**Problem description:** Set down the entries exactly. No line may differ from its source.
(Beginning of Records to use)
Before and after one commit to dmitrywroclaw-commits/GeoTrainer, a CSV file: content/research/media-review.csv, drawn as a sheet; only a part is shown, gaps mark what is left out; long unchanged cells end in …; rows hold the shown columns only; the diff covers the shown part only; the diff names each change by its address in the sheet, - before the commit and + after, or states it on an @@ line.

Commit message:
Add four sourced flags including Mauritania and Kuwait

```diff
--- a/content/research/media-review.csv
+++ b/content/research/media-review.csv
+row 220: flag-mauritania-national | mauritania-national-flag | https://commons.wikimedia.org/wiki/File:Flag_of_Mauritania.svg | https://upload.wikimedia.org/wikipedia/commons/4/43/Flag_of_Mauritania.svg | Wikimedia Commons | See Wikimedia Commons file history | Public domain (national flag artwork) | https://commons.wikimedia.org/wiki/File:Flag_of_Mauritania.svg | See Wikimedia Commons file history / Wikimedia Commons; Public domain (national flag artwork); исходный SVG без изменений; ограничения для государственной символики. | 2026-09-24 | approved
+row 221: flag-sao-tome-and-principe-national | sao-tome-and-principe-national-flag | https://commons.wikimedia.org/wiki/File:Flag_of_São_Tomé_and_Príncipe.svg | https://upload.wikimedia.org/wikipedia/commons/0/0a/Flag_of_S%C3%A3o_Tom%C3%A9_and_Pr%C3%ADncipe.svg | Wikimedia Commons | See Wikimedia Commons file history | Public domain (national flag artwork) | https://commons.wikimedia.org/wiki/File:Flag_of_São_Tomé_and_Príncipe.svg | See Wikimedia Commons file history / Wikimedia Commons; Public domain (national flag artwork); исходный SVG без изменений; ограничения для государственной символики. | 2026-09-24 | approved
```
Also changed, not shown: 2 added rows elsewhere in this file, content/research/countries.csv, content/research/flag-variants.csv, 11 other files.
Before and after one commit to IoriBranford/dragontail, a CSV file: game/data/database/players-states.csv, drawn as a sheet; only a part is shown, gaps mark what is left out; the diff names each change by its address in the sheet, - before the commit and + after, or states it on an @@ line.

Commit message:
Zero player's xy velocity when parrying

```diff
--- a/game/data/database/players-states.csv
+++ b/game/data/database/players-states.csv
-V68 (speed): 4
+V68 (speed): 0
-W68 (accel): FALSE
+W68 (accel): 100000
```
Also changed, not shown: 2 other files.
(End of Records to use)
**Solution for this problem:**
Before and after one commit to dmitrywroclaw-commits/GeoTrainer, a CSV file: content/research/media-review.csv, drawn as a sheet; only a part is shown, gaps mark what is left out; long unchanged cells end in …; rows hold the shown columns only; the diff covers the shown part only; the diff names each change by its address in the sheet, - before the commit and + after, or states it on an @@ line.

Commit message:
Add four sourced flags including Mauritania and Kuwait

```diff
--- a/content/research/media-review.csv
+++ b/content/research/media-review.csv
+row 220: flag-mauritania-national | mauritania-national-flag | https://commons.wikimedia.org/wiki/File:Flag_of_Mauritania.svg | https://upload.wikimedia.org/wikipedia/commons/4/43/Flag_of_Mauritania.svg | Wikimedia Commons | See Wikimedia Commons file history | Public domain (national flag artwork) | https://commons.wikimedia.org/wiki/File:Flag_of_Mauritania.svg | See Wikimedia Commons file history / Wikimedia Commons; Public domain (national flag artwork); исходный SVG без изменений; ограничения для государственной символики. | 2026-09-24 | approved
+row 221: flag-sao-tome-and-principe-national | sao-tome-and-principe-national-flag | https://commons.wikimedia.org/wiki/File:Flag_of_São_Tomé_and_Príncipe.svg | https://upload.wikimedia.org/wikipedia/commons/0/0a/Flag_of_S%C3%A3o_Tom%C3%A9_and_Pr%C3%ADncipe.svg | Wikimedia Commons | See Wikimedia Commons file history | Public domain (national flag artwork) | https://commons.wikimedia.org/wiki/File:Flag_of_São_Tomé_and_Príncipe.svg | See Wikimedia Commons file history / Wikimedia Commons; Public domain (national flag artwork); исходный SVG без изменений; ограничения для государственной символики. | 2026-09-24 | approved
```
Also changed, not shown: 2 added rows elsewhere in this file, content/research/countries.csv, content/research/flag-variants.csv, 11 other files.
Before and after one commit to IoriBranford/dragontail, a CSV file: game/data/database/players-states.csv, drawn as a sheet; only a part is shown, gaps mark what is left out; the diff names each change by its address in the sheet, - before the commit and + after, or states it on an @@ line.

Commit message:
Zero player's xy velocity when parrying

```diff
--- a/game/data/database/players-states.csv
+++ b/game/data/database/players-states.csv
-V68 (speed): 4
+V68 (speed): 0
-W68 (accel): FALSE
+W68 (accel): 100000
```
Also changed, not shown: 2 other files.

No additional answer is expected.